The records
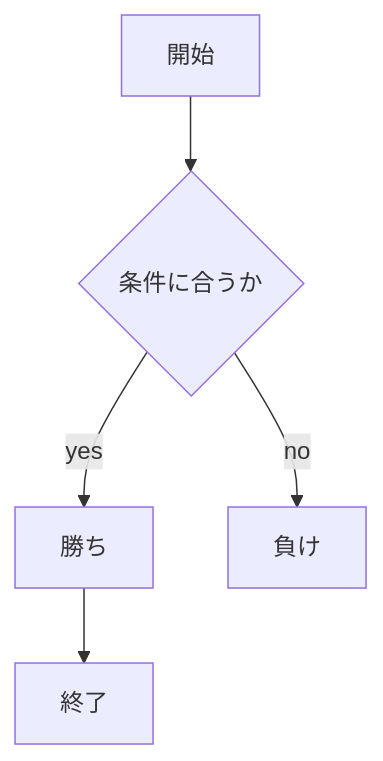
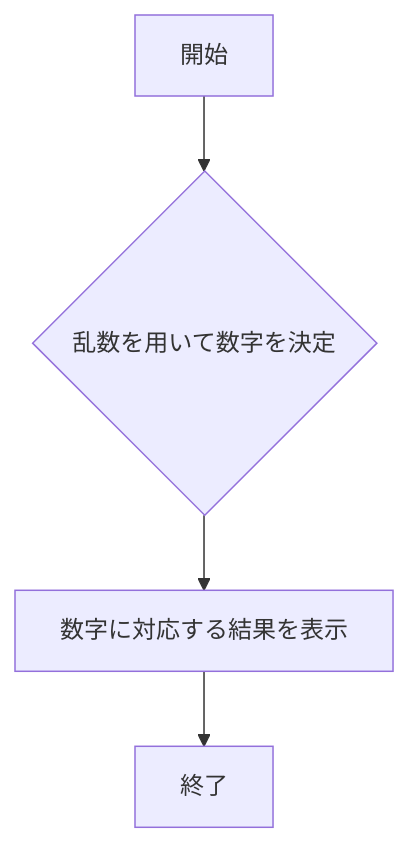
The second of 3 diagrams in README.md (tubuanko/webpro_06), drawn with Mermaid before and after one commit. The commit also changed other lines of this file and 6 other files, not shown here.

````diff
--- a/README.md
+++ b/README.md
@@ -20,14 +91,13 @@
 ```mermaid
 flowchart TD;
 start["開始"];
+random{"乱数を用いて数字を決定"}
+数字に対応する結果を表示
 end1["終了"]
-if{"条件に合うか"}
-win["勝ち"]
-loose["負け"]
+random{"乱数を用いて数字を決定"}
 
-start --> if
-if -->|yes| win
-win --> end1
-if -->|no| loose
+
+start --> random　--> 数字に対応する結果を表示
+-->end1
 
 ```
````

What you should do
Your answer must be an exact copy of the entries above, with no pictures in it.

Written response
The second of 3 diagrams in README.md (tubuanko/webpro_06), drawn with Mermaid before and after one commit. The commit also changed other lines of this file and 6 other files, not shown here.

````diff
--- a/README.md
+++ b/README.md
@@ -20,14 +91,13 @@
 ```mermaid
 flowchart TD;
 start["開始"];
+random{"乱数を用いて数字を決定"}
+数字に対応する結果を表示
 end1["終了"]
-if{"条件に合うか"}
-win["勝ち"]
-loose["負け"]
+random{"乱数を用いて数字を決定"}
 
-start --> if
-if -->|yes| win
-win --> end1
-if -->|no| loose
+
+start --> random　--> 数字に対応する結果を表示
+-->end1
 
 ```
````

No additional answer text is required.